- Exercise requirements -
What is needed is a word-for-word copy of all the entries, minus the pictures.

- Data items -
--- START ---
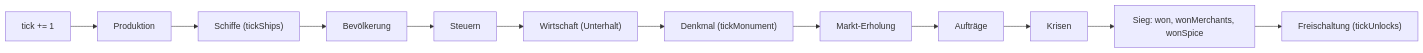
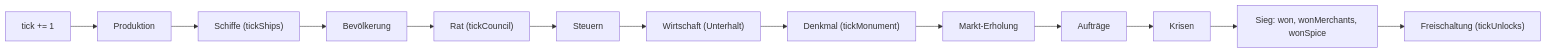
One commit to konstantinniedermann/Inselreich changed the sixth of 12 diagrams in docs/arc42.md. Above: the diagram before and after it, drawn with Mermaid. The commit also changed other lines of this file and 3 other files, not shown here.

````diff
--- a/docs/arc42.md
+++ b/docs/arc42.md
@@ -417,5 +419,5 @@
 ```mermaid
 flowchart LR
-  T["tick += 1"] --> P["Produktion"] --> H["Schiffe (tickShips)"] --> B["Bevölkerung"] --> S["Steuern"] --> W["Wirtschaft (Unterhalt)"] --> D["Denkmal (tickMonument)"]
+  T["tick += 1"] --> P["Produktion"] --> H["Schiffe (tickShips)"] --> B["Bevölkerung"] --> R["Rat (tickCouncil)"] --> S["Steuern"] --> W["Wirtschaft (Unterhalt)"] --> D["Denkmal (tickMonument)"]
   D --> M["Markt-Erholung"] --> O["Aufträge"] --> K["Krisen"] --> V["Sieg: won, wonMerchants, wonSpice"] --> U["Freischaltung (tickUnlocks)"]
 ```
````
--- END ---
- Finished exercise -
One commit to konstantinniedermann/Inselreich changed the sixth of 12 diagrams in docs/arc42.md. Above: the diagram before and after it, drawn with Mermaid. The commit also changed other lines of this file and 3 other files, not shown here.

````diff
--- a/docs/arc42.md
+++ b/docs/arc42.md
@@ -417,5 +419,5 @@
 ```mermaid
 flowchart LR
-  T["tick += 1"] --> P["Produktion"] --> H["Schiffe (tickShips)"] --> B["Bevölkerung"] --> S["Steuern"] --> W["Wirtschaft (Unterhalt)"] --> D["Denkmal (tickMonument)"]
+  T["tick += 1"] --> P["Produktion"] --> H["Schiffe (tickShips)"] --> B["Bevölkerung"] --> R["Rat (tickCouncil)"] --> S["Steuern"] --> W["Wirtschaft (Unterhalt)"] --> D["Denkmal (tickMonument)"]
   D --> M["Markt-Erholung"] --> O["Aufträge"] --> K["Krisen"] --> V["Sieg: won, wonMerchants, wonSpice"] --> U["Freischaltung (tickUnlocks)"]
 ```
````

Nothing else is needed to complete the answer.